Full list here
|Much of Joburg, Pretoria, Cape Town. Some coverage in Durban, Port Elizabeth, East London and Bloemfontein.
Full list here
|Number of stores||±87 stores||18 stores in phase one (trial)||±90 stores, including most newer ones|
|Number of items||Over 7000 groceries, including drinks from LiquorShop*||Not disclosed, but “the full range of your nearest store” is available||Over 8000 groceries, including drinks from PnP Liquor*|
|Speed||As little as 60 minutes||As little as 60 minutes||As little as 60 minutes|
|Minimum order value||R100||None||None (the website incorrectly reflects R50 as the minimum order)|
|Maximum order quantity||30 items||30 items||Not disclosed (>50 seems possible)|
|Limitations||Xtra Savings promotions not available||W Rewards (incl. My School) and store cards not yet linked||Smart Shopper not yet integrated|
* Obviously not available when sale of alcohol is restricted
What is not covered in this comparison is the reliability and efficiency of the three platforms.

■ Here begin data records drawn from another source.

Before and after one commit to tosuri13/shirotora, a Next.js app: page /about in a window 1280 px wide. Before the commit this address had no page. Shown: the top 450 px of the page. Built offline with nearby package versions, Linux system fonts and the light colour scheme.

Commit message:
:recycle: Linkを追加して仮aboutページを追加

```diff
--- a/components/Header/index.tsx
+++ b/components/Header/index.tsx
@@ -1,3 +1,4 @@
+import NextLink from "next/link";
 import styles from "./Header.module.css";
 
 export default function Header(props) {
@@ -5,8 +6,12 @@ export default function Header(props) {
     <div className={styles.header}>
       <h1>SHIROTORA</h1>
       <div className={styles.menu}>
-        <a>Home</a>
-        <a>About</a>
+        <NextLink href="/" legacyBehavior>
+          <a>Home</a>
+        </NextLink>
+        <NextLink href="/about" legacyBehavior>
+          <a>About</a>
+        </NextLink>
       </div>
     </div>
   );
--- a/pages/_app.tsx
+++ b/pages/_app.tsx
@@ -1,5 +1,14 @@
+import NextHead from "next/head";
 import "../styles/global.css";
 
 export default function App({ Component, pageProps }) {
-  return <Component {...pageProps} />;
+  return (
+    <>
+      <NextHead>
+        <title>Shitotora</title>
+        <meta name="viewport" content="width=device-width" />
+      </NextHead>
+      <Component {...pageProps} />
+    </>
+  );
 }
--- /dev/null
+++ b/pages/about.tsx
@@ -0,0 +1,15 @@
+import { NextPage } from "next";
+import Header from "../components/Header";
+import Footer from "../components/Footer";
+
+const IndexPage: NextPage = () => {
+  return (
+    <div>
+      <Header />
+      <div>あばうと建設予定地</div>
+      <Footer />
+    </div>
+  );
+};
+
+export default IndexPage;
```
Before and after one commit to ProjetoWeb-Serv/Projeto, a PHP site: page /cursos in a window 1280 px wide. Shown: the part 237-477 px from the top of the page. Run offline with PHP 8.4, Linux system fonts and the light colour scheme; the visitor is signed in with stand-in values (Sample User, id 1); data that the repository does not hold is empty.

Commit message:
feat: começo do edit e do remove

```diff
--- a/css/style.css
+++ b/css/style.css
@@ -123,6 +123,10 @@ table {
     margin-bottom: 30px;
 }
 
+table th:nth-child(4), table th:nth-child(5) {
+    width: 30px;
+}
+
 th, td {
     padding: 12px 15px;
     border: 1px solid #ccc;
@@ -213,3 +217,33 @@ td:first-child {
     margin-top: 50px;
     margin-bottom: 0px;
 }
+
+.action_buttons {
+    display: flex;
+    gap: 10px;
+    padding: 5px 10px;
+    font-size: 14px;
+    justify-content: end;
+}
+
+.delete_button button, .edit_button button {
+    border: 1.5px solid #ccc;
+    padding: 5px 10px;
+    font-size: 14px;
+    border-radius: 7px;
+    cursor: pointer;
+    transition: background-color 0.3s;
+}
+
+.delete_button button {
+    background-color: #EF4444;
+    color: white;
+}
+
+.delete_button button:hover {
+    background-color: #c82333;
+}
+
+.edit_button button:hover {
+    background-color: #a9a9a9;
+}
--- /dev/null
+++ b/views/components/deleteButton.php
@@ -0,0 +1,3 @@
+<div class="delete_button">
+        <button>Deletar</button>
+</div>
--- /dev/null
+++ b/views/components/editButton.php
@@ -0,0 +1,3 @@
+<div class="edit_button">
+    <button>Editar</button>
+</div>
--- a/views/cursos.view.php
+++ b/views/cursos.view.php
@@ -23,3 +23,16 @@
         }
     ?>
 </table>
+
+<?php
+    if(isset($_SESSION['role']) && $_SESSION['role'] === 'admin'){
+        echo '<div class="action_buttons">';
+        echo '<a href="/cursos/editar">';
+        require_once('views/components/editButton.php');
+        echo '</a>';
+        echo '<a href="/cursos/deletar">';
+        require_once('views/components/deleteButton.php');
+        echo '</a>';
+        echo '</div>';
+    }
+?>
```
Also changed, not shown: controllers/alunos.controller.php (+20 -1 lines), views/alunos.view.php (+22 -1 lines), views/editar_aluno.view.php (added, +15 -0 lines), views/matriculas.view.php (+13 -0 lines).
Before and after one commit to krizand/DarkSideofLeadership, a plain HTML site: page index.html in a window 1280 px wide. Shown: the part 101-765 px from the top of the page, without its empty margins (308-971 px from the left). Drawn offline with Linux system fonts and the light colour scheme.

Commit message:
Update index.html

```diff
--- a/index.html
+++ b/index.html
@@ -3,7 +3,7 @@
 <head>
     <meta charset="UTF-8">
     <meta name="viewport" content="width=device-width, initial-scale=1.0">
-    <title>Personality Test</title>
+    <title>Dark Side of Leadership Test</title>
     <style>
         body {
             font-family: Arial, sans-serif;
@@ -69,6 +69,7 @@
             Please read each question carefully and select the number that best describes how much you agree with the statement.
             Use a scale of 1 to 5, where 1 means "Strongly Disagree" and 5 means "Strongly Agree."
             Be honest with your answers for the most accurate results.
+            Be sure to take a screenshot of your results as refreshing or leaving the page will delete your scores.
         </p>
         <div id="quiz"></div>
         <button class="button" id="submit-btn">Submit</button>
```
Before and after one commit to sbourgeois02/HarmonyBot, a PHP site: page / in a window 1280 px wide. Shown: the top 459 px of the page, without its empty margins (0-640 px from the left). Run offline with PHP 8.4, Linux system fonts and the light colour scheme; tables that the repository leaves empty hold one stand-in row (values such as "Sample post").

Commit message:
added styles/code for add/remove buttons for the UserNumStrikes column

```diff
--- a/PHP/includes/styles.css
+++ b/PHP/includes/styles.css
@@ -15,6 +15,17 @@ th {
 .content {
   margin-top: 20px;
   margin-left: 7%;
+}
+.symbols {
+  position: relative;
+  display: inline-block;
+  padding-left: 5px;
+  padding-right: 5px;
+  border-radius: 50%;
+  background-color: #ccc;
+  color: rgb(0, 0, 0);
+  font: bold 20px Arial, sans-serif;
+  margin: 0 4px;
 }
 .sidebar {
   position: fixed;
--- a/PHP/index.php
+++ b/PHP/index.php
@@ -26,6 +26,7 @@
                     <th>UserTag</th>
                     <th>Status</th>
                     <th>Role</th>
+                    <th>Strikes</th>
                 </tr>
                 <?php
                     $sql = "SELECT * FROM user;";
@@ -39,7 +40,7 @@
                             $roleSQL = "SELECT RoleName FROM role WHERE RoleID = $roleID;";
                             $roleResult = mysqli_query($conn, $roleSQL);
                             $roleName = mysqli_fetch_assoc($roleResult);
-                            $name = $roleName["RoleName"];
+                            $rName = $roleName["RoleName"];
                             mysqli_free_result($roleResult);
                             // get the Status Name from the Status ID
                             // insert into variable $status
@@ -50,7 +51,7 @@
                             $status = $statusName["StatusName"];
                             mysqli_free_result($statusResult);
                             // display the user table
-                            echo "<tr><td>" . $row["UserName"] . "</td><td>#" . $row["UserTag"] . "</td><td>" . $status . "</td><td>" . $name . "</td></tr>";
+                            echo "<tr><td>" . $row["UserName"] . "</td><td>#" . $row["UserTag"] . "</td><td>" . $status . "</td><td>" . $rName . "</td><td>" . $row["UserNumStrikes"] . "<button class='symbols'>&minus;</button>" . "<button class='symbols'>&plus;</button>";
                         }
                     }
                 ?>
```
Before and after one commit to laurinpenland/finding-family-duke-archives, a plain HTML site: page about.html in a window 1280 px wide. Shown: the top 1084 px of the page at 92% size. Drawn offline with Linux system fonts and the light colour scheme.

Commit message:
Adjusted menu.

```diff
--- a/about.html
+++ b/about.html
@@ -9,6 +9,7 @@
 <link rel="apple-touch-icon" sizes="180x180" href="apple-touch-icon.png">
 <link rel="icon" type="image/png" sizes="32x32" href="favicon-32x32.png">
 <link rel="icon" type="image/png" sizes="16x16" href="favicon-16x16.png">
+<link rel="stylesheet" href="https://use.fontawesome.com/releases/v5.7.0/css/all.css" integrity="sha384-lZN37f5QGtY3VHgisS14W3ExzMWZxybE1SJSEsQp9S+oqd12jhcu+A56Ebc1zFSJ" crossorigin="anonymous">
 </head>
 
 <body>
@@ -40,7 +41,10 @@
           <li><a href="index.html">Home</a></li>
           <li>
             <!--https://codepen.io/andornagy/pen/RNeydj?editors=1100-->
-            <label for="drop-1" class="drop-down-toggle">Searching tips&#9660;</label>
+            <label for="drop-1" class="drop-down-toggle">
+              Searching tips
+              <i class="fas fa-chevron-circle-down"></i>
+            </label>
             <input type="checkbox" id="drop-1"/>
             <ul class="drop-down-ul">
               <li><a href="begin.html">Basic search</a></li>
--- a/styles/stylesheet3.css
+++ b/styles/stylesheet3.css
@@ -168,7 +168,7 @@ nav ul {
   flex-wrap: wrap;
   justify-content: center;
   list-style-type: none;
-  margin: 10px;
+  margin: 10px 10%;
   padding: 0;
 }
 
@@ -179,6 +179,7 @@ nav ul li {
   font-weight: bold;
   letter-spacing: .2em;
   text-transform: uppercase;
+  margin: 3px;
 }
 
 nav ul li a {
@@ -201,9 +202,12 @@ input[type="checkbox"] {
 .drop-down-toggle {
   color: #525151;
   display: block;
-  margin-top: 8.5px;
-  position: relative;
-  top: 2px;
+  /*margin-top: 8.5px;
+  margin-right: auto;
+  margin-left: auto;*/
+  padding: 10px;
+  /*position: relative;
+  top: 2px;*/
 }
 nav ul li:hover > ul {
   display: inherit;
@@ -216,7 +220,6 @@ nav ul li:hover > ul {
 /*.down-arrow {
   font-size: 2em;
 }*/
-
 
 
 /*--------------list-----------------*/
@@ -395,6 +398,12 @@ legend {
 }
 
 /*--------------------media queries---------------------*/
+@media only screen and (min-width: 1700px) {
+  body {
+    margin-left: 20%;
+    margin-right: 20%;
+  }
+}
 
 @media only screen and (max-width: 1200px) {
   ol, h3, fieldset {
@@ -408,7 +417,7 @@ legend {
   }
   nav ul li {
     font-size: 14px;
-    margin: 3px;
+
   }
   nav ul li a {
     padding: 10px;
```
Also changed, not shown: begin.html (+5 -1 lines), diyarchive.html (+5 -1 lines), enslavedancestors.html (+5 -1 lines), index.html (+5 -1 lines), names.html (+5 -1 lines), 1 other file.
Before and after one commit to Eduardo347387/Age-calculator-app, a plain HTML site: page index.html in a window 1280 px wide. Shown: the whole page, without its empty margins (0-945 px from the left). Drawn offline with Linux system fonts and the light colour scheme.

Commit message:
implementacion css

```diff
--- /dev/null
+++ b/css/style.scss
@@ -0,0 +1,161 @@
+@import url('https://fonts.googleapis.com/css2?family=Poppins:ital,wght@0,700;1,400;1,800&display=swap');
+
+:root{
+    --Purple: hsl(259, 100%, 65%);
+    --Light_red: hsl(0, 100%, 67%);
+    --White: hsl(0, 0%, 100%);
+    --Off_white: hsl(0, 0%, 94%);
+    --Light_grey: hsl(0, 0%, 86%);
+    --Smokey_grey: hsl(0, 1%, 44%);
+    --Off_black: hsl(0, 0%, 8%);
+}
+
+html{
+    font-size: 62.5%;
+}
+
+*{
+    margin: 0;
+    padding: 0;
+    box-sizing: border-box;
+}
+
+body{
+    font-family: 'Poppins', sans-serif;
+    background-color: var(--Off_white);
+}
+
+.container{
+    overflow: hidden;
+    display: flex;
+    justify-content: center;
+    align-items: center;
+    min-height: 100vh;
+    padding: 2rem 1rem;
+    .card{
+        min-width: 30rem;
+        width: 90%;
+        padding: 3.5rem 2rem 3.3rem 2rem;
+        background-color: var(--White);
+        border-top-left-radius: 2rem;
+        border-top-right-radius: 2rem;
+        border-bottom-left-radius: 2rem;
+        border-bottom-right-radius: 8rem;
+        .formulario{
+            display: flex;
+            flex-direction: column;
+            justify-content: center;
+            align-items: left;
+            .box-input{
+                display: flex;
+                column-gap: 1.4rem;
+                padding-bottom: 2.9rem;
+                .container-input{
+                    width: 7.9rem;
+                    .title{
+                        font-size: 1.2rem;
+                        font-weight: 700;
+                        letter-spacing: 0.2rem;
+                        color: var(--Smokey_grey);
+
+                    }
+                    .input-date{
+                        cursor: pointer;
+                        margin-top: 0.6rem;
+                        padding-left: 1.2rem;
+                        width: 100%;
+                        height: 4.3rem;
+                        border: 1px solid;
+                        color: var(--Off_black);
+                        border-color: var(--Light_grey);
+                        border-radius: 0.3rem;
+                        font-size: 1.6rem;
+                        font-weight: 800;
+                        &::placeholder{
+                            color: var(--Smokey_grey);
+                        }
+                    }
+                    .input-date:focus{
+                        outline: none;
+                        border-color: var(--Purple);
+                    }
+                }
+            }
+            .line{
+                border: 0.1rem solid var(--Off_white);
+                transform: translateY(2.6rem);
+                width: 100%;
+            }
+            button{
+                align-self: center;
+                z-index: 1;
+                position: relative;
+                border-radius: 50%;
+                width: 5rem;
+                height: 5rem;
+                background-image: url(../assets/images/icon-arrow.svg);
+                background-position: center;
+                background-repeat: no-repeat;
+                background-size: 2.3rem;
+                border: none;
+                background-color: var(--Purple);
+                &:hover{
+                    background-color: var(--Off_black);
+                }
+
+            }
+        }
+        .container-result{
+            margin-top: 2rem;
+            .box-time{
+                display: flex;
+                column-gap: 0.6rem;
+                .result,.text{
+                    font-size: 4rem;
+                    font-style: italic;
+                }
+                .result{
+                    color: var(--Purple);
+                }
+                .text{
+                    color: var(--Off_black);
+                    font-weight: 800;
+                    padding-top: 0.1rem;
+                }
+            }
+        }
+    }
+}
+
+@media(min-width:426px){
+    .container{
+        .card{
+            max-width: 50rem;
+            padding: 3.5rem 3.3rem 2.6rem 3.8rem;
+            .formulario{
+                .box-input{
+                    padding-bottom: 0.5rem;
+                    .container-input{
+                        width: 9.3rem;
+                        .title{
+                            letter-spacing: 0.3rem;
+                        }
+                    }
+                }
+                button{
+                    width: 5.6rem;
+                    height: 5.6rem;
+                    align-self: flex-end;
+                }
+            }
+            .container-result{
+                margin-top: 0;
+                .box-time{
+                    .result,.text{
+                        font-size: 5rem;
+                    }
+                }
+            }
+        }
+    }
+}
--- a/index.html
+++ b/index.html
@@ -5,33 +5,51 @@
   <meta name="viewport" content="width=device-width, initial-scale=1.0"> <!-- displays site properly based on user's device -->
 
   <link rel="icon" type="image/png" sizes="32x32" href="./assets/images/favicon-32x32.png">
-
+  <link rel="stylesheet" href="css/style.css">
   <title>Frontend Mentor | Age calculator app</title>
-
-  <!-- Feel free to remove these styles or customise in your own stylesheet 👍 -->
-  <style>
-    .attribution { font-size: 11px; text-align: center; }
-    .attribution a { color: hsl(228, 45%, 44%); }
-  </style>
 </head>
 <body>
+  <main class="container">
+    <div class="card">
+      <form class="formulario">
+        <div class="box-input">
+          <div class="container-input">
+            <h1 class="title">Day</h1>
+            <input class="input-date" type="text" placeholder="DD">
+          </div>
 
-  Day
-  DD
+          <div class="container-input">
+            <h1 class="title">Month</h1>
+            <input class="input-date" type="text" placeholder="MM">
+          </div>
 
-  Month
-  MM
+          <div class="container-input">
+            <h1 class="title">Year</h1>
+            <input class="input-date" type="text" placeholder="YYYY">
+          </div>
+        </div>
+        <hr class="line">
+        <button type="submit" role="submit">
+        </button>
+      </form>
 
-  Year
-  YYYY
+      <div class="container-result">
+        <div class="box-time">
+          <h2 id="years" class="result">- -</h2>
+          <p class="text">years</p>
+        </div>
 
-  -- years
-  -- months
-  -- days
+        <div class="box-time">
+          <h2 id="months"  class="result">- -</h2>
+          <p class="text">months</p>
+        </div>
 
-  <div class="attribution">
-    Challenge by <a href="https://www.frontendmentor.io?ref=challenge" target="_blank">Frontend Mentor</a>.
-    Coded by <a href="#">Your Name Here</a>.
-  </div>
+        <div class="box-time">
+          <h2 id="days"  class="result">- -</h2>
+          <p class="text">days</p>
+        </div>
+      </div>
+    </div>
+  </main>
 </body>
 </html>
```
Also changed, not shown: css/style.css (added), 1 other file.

This is simply because these factors are incredibly difficult to judge, given the number of variables including day, time, store, what was ordered, as well as external factors such as traffic and weather conditions.
Sixty60 and Woolies Dash both allow shoppers to choose alternatives if there is no stock of a specific item, while PnP says Bottles will prompt a customer to select a replacement after an order is placed, should the initial item be out of stock. All three apps only accept card payments (credit and (chip-and-PIN) debit cards).
All three services promise delivery in as little as “60 minutes” but, practically, this more often than not means same-day delivery, with customers able to choose a one-hour timeslot.